The New Era of AI and its Impact on Data Centres

The New Era of AI and its Impact on Data Centres
With Data Centres Serving as the Critical Infrastructure Supporting the AI Ecosystem, Innovative Solutions Are Needed to Tackle Sustainability Challenges

With digital transformation across sectors gaining momentum, and with the rise in power-intensive AI applications, the demand for data services globally is rising exponentially. 

The International Energy Agency states that data centres account for around 1% of the global electricity demand.

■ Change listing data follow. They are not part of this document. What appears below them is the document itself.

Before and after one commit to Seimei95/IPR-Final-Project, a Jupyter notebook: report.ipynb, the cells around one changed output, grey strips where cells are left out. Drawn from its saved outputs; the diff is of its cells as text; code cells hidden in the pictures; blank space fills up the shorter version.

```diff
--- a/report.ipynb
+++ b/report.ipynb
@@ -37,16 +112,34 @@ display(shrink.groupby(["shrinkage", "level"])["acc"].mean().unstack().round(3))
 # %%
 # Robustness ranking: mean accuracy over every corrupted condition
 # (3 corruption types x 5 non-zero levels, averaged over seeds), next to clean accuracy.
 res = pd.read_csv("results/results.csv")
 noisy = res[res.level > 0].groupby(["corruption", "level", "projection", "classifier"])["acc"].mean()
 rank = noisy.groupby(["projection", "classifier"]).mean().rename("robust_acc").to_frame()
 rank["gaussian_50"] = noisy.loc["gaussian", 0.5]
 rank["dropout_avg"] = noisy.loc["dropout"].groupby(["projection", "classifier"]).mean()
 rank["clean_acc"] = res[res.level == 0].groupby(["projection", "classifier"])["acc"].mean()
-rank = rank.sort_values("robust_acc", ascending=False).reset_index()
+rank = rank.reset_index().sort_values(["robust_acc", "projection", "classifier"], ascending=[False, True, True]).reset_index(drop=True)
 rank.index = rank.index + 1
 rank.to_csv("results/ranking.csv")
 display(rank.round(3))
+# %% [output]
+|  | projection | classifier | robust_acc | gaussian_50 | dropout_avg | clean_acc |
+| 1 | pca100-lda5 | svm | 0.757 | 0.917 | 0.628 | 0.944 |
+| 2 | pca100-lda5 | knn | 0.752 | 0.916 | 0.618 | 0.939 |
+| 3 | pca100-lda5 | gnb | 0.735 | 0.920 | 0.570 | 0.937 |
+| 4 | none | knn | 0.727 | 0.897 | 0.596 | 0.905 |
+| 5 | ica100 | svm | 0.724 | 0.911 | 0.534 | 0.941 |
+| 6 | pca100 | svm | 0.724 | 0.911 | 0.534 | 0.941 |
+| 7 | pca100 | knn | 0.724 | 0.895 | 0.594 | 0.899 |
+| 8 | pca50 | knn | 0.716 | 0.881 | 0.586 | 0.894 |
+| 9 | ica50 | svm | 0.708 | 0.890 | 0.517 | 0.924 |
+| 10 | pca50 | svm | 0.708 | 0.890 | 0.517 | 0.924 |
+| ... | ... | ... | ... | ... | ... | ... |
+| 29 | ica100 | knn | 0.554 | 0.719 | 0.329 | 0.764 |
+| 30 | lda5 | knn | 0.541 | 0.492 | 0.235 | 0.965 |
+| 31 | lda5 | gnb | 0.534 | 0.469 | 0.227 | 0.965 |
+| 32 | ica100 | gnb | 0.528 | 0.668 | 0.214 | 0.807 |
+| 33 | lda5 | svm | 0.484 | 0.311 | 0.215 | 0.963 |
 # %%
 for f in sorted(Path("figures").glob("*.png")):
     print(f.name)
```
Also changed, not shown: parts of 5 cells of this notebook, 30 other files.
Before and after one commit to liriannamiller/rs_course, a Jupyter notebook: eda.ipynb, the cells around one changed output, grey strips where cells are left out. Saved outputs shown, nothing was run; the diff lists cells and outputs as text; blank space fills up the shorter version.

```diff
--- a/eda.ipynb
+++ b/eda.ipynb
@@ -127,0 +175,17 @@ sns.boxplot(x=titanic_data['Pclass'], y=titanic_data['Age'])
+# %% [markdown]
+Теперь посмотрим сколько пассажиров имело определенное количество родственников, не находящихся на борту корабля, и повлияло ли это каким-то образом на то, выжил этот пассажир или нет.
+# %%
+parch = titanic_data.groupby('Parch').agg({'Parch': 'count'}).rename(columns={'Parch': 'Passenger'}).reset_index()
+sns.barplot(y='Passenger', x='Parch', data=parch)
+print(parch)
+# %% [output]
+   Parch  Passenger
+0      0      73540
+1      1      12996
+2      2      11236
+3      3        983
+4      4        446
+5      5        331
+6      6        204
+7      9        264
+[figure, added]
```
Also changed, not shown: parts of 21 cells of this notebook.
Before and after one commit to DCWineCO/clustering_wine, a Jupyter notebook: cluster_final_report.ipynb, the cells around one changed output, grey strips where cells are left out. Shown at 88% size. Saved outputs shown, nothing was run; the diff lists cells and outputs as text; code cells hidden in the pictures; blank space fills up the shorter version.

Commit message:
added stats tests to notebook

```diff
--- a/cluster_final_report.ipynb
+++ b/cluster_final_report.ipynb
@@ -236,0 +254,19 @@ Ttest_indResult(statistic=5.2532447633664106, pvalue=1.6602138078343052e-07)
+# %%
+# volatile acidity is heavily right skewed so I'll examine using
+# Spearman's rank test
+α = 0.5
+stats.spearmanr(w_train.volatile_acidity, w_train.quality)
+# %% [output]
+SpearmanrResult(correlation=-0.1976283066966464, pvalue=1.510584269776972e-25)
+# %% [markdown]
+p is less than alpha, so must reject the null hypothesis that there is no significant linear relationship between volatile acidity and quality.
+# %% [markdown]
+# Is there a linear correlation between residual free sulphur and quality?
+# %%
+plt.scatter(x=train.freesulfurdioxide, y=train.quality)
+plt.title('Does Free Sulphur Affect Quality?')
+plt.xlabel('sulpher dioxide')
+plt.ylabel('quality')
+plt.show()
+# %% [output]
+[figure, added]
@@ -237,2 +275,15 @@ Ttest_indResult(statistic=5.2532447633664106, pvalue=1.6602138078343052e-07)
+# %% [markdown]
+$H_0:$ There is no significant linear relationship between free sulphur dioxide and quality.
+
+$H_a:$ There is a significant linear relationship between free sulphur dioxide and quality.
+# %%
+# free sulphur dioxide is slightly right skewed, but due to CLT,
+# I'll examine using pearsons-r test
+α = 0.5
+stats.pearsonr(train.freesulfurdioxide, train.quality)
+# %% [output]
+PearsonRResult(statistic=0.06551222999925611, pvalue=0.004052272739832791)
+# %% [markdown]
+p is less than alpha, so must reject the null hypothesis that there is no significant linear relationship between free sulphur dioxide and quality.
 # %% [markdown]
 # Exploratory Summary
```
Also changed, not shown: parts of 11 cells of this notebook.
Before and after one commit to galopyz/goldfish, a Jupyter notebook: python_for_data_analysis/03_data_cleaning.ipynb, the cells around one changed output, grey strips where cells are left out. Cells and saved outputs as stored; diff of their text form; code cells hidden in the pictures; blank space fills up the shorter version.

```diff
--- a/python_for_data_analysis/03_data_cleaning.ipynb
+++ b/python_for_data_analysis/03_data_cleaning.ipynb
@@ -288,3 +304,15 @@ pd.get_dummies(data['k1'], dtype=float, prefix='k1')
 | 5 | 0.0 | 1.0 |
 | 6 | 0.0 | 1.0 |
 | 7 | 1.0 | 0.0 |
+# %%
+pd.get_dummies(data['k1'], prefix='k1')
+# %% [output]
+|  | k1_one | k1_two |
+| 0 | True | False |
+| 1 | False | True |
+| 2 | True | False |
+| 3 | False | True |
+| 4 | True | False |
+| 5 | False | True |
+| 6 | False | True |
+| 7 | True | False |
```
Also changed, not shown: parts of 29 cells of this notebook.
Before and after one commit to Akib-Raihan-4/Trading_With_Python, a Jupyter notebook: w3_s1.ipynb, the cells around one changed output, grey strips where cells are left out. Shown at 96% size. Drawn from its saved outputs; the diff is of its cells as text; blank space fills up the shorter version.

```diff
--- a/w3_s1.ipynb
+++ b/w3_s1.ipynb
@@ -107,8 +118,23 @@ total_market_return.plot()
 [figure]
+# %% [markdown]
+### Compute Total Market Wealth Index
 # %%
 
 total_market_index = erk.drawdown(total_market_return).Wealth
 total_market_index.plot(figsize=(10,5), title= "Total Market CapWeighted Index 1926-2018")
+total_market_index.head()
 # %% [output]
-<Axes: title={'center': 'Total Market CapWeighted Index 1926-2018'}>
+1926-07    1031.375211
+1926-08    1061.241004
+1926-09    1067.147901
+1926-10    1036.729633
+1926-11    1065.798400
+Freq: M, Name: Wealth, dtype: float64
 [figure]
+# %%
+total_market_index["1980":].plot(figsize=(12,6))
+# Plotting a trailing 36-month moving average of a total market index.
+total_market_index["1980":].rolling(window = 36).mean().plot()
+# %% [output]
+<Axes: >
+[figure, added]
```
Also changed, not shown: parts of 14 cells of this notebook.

By 2030, data centres are expected to reach 35 gigawatts of power consumption annually, up from 17 gigawatts in 2022, according to McKinsey.

As explained by Marc Garner, SVP Secure Power Europe at Schneider Electric, AI has emerged as a transformative force, changing the way we process, analyse, and utilise data. 

“With the AI market projected to reach a staggering US$407bn by 2027, this technology continues to revolutionise numerous industries, with an expected annual growth rate of 37.3% between 2023 and 2030,” he tells us. 

“The AI market has the potential to grow even more, thanks to the boom in generative AI (Gen AI). 97% of business owners believe that ChatGPT will benefit their organisations, through uses such as streamlining communications, generating website copy, or translating information, but the surge in adoption will undoubtedly require greater investment and infrastructure for AI-powered solutions than ever.” 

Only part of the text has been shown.